On 12 April 2022, Defense Minister Benny Gantz cited "regional considerations", including the "area border with Russia, practically speaking, over the skies of Syria and Lebanon", for its decision not to send military aid to Ukraine or join international sanctions on Russia.[136]

On 20 April 2022, Gantz announced Israel would send protective equipment such as flak jackets and helmets to the Ukrainian emergency services, but not to the Ukrainian military.[137] The Russian Ambassador warned Israel that Russia would respond "accordingly" if military aid was provided.[138]

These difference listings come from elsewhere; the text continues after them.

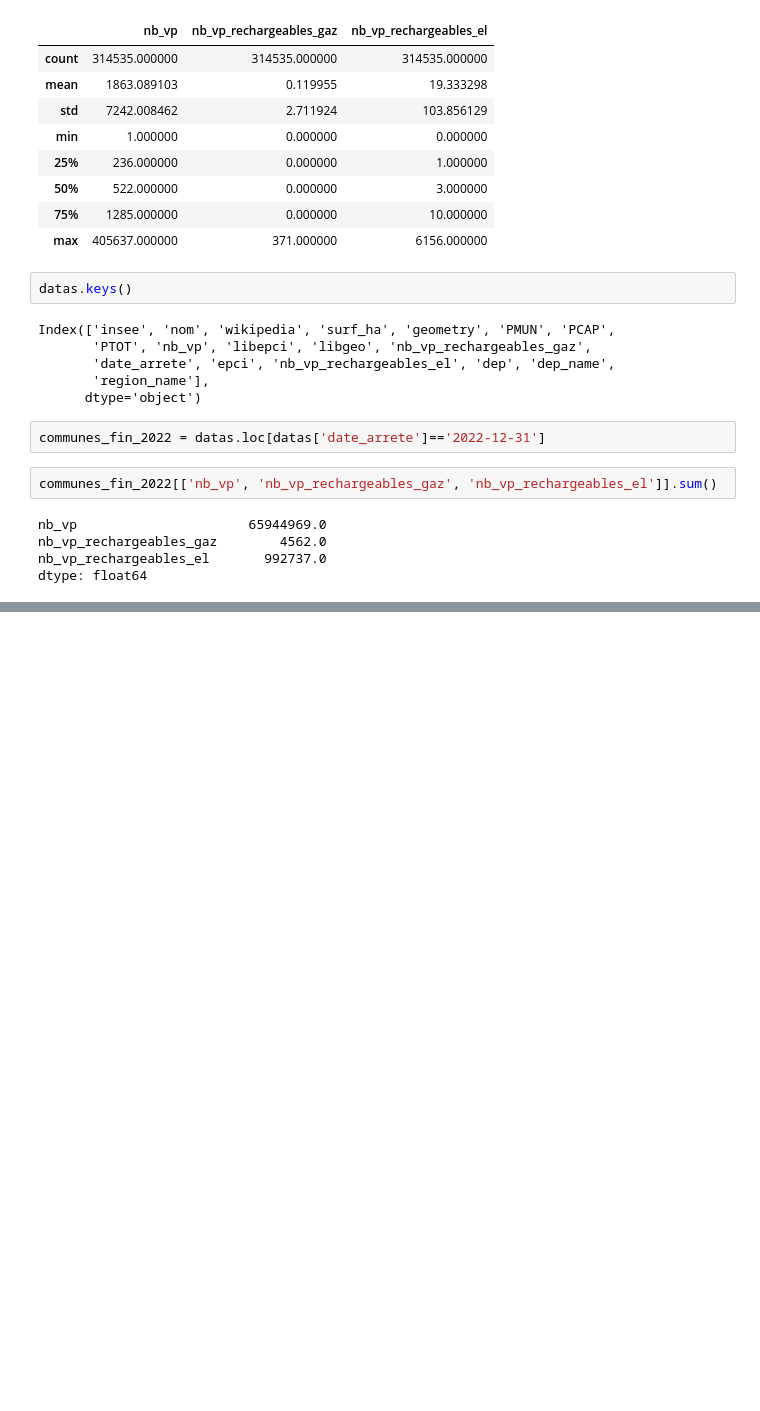
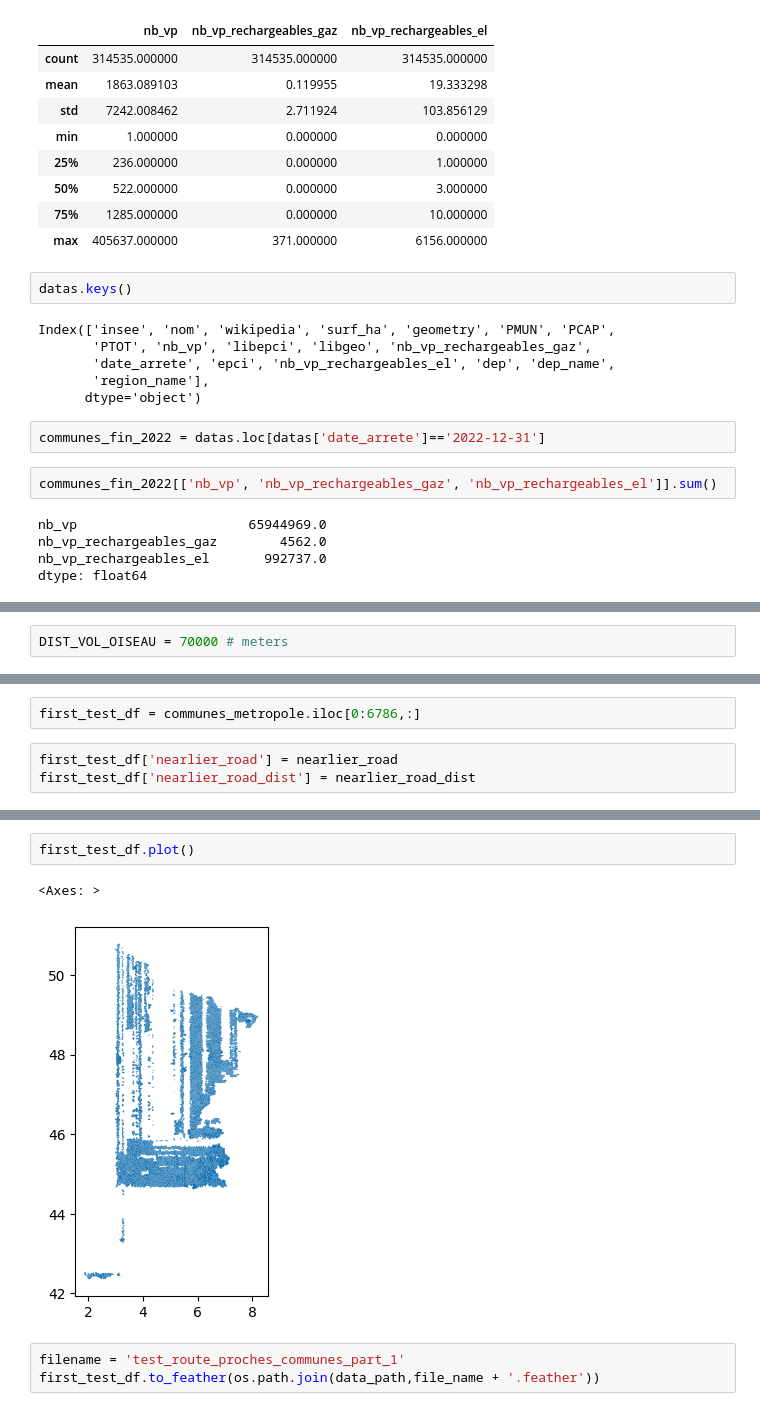
Before and after one commit to dataforgoodfr/batch11_e_cartomobile, a Jupyter notebook: notebooks/TMJA_et_extrapolation_tourisme.ipynb, the cells around one changed output, grey strips where cells are left out. Drawn from its saved outputs; the diff is of its cells as text; blank space fills up the shorter version.

```diff
--- a/notebooks/TMJA_et_extrapolation_tourisme.ipynb
+++ b/notebooks/TMJA_et_extrapolation_tourisme.ipynb
@@ -84,0 +104,2 @@ See the caveats in the documentation: https://pandas.pydata.org/pandas-docs/stab
+# %%
+DIST_VOL_OISEAU = 70000 # meters
@@ -84,0 +255,5 @@ See the caveats in the documentation: https://pandas.pydata.org/pandas-docs/stab
+# %%
+first_test_df = communes_metropole.iloc[0:6786,:]
+# %%
+first_test_df['nearlier_road'] = nearlier_road
+first_test_df['nearlier_road_dist'] = nearlier_road_dist
@@ -84,0 +271,8 @@ See the caveats in the documentation: https://pandas.pydata.org/pandas-docs/stab
+# %%
+first_test_df.plot()
+# %% [output]
+<Axes: >
+[figure, added]
+# %%
+filename = 'test_route_proches_communes_part_1'
+first_test_df.to_feather(os.path.join(data_path,file_name + '.feather'))
```
Also changed, not shown: parts of 20 cells of this notebook, 2 other files.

A diplomatic row was sparked in May 2022, after Lavrov suggested that Hitler "had Jewish blood" and the "biggest antisemites tend to be Jews" in his critique of Ukrainian President Zelensky.[139] Lapid described Lavrov's remarks as "unforgivable" and the "basest level of racism", demanding the "use of the Holocaust of the Jewish people for political purposes must stop immediately". The Israeli Foreign Ministry subsequently summoned the Russian Ambassador to Israel and demanded an apology.[140] The Russian Foreign Ministry responded by describing Lapid's comments as "anti-historical" and "explaining to a large extent why the current Israeli government supports the neo-Nazi regime in Kyiv".[141] President Putin subsequently apologized for Lavrov's remarks on a call with Prime Minister Bennett, and Bennett stated that he had "thanked [Putin] for clarifying the president's view of the Jewish people and the memory of the Holocaust".[142]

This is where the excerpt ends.